August 5, 2008

Sports participation can improve mental health

(Upper Hutt, New Zealand) Sports and art programmes should be first-line methods for improving mental health among New Zealand’s disadvantaged, says the head of one of Australia’s largest recreational charities, RecLink.

CEO Adrian Panozzo is visiting New Zealand this week as a keynote speaker at the Fourth Mental Health Promotion Hui Aotearoa, organised by the Mental Health Foundation and being held at Orongomai Marae in Upper Hutt on August 7-8.

RecLink Australia is an organisation which uses sport and the arts to improve the lives of individuals and communities experiencing drug and alcohol addictions, mental illness, social isolation, homelessness and economic hardship. It connects over 200 community agencies across Australia with its programmes, including remote regions of the Central Desert.

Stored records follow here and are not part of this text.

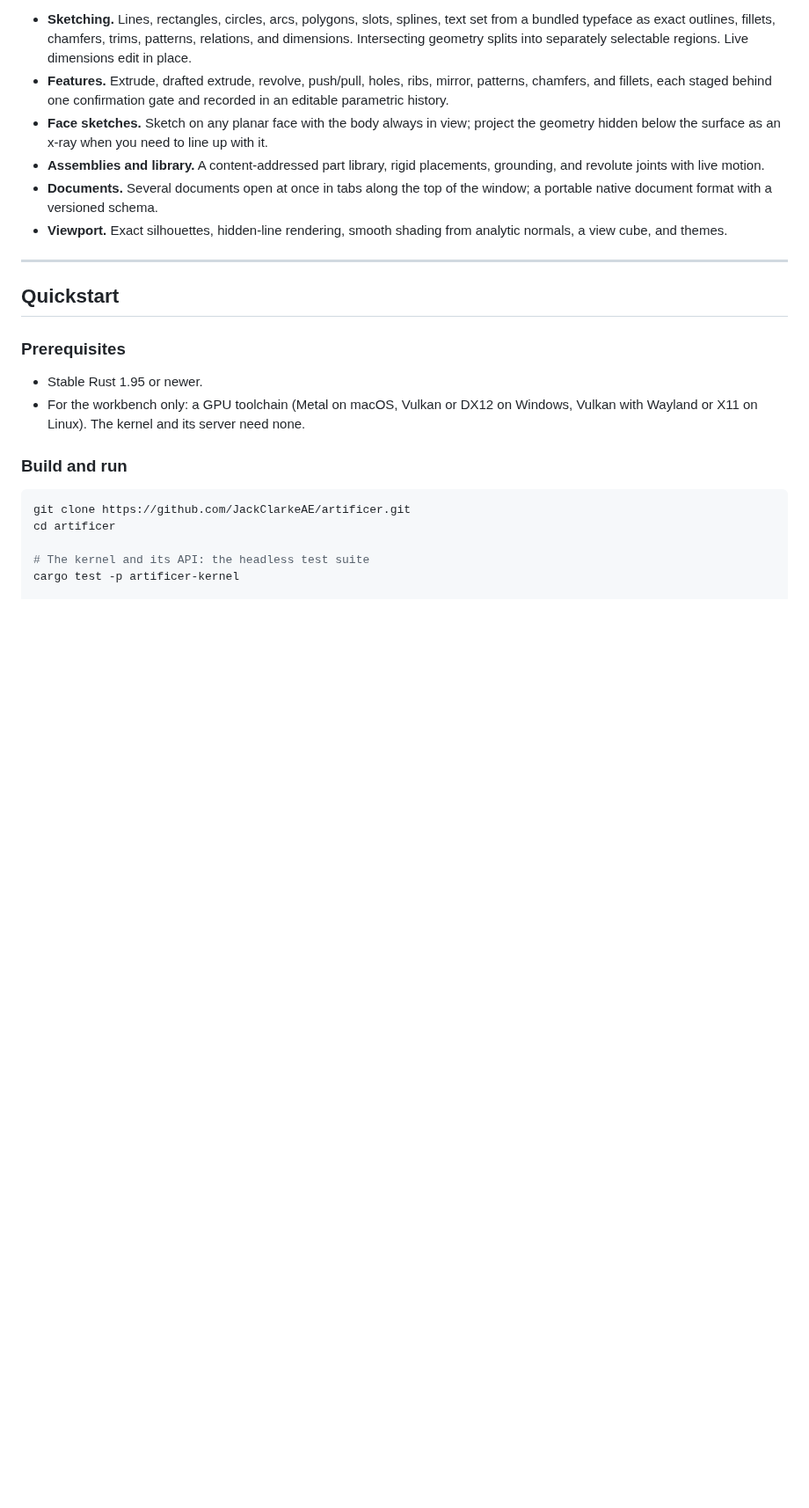
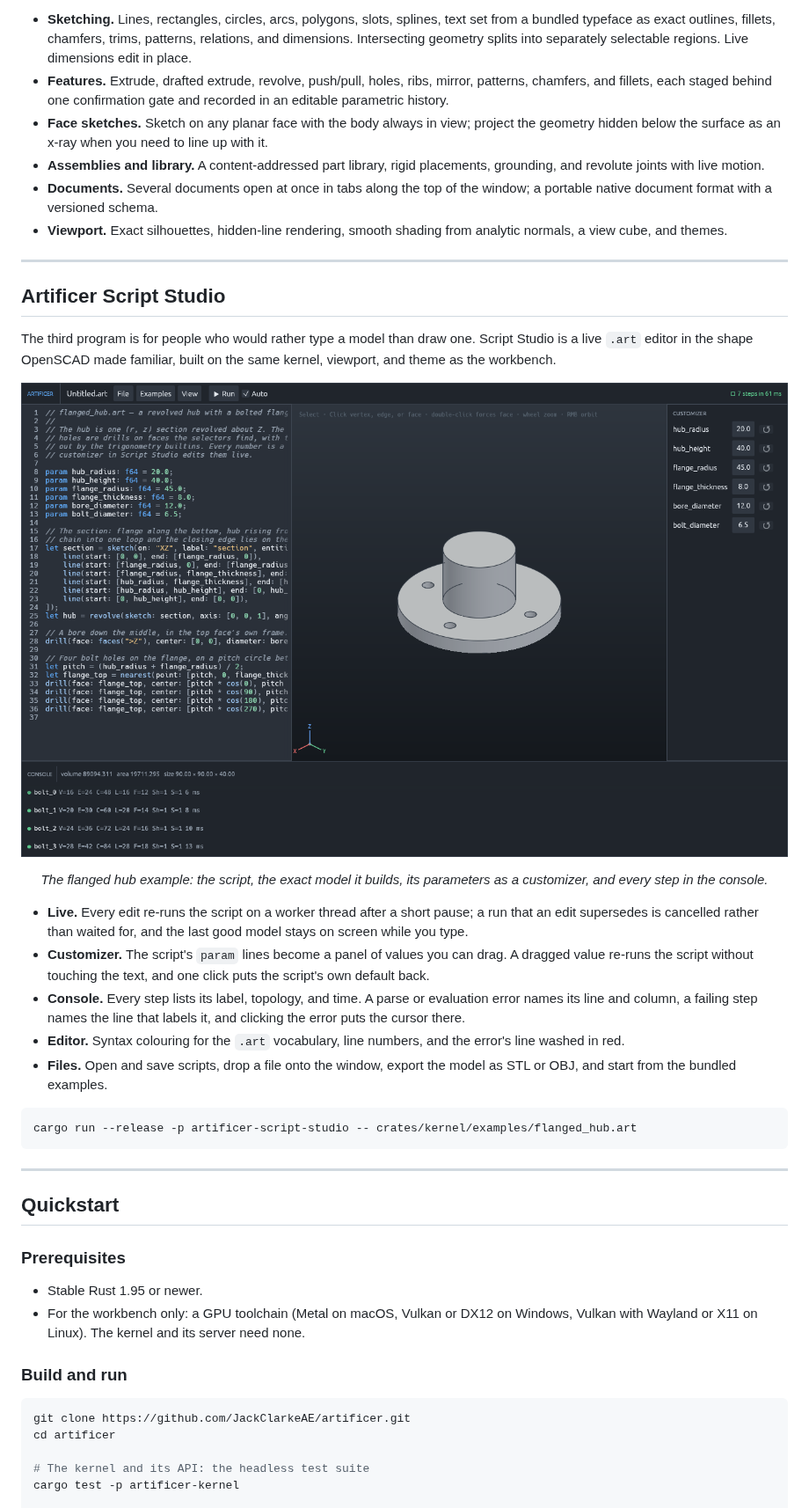
Before and after one commit to JackClarkeAE/artificer, a Markdown page: README.md, the part around one of its changes. Shown at 88% size. GitHub-like rendering; pictures changed too: docs/images/script-studio.png (added); blank space fills up the shorter version.

````diff
--- a/README.md
+++ b/README.md
@@ -169,6 +186,30 @@ The desktop application is the reference client for the kernel and a complete si
 
 ---
 
+## Artificer Script Studio
+
+The third program is for people who would rather type a model than draw one. Script Studio is a live `.art` editor in the shape OpenSCAD made familiar, built on the same kernel, viewport, and theme as the workbench.
+
+<div align="center">
+
+![Script Studio](docs/images/script-studio.png)
+
+*The flanged hub example: the script, the exact model it builds, its parameters as a customizer, and every step in the console.*
+
+</div>
+
+- **Live.** Every edit re-runs the script on a worker thread after a short pause; a run that an edit supersedes is cancelled rather than waited for, and the last good model stays on screen while you type.
+- **Customizer.** The script's `param` lines become a panel of values you can drag. A dragged value re-runs the script without touching the text, and one click puts the script's own default back.
+- **Console.** Every step lists its label, topology, and time. A parse or evaluation error names its line and column, a failing step names the line that labels it, and clicking the error puts the cursor there.
+- **Editor.** Syntax colouring for the `.art` vocabulary, line numbers, and the error's line washed in red.
+- **Files.** Open and save scripts, drop a file onto the window, export the model as STL or OBJ, and start from the bundled examples.
+
+```sh
+cargo run --release -p artificer-script-studio -- crates/kernel/examples/flanged_hub.art
+```
+
+---
+
 ## Quickstart
 
 ### Prerequisites
````
Also changed, not shown: other parts of README.md (+28 -7 lines), 18 other files.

“Interventions aimed at improving mental health often focus on immediate need – personal safety, diagnosing illness and preparing treatment plans,” Panozzo says. “Our observations over a 17-year period show access to sport and art programmes can also be a primary method to improve the lives of people who may still be experiencing extreme and chronic episodes of homelessness, poverty, addiction and unemployment.

“However, traditional models of delivering community sport and art programmes don’t encourage or support participation by those with complex mental health issues, or people with extreme socio-economic disavantages.”

RecLink’s programmes have the support of the Australian Government, and were described by Australian Prime Minister Kevin Rudd earlier this year as an innovative form of social inclusion.
One of its most high profile successes is the Choir of Hard Knocks, a choir of 50 homeless people based in Melbourne which was introduced to millions of Australians as the subject of a Logie Award-winning ABC television documentary in 2007.

“Mental health promotion is a broad field which aims to change social, economic and physical environments to improve health for all people,” says Judi Clements, Chief Executive of the Mental Health Foundation.

“As a nation which places a high priority on sport as a marker for social inclusion, New Zealand can learn a lot from RecLink’s unique and successful approach to improving mental wellbeing among the most disadvantaged in society.”

Spokesperson information and web resources follow.


Adrian Panozzo, CEO
RecLink Australia

Adrian Panozzo is the Chief Executive Officer of RecLink Australia, an organisation that uses sport and the arts to transform the lives of individuals and communities experiencing disadvantage. Using their unique model, RecLink connects over 200 community agencies with more than 20 innovative programmes.

A graduate of Stanford University’s Executive Programme for Not for Profit Leaders, Adrian is also a Churchill Fellow, and member of VicHealth’s Social Participation Advisory Committee.

Adrian is a former National level AFL umpire, competed in the 1998 Hawaii Ironman World Championships, and was a member of the 2nd place team behind the Queen’s Guard Gurkhas in the 2005 100km Trailwalker Challenge.

Judi Clements, Chief Executive
Mental Health Foundation of New Zealand

Judi is an experienced Chief Executive in the NGO sector with a background in law, social policy, housing, local government and management practice in the UK.

From 1991 – 2001, Judi was Chief Executive of Mind (the National Association for Mental Health), the UK’s leading Mental Health Charity. Judi led Mind through key developments, including promoting social inclusion through a multifaceted campaign “Respect”. She led the approach to quality and monitoring capacity building 212 local Mind providers in 2 countries.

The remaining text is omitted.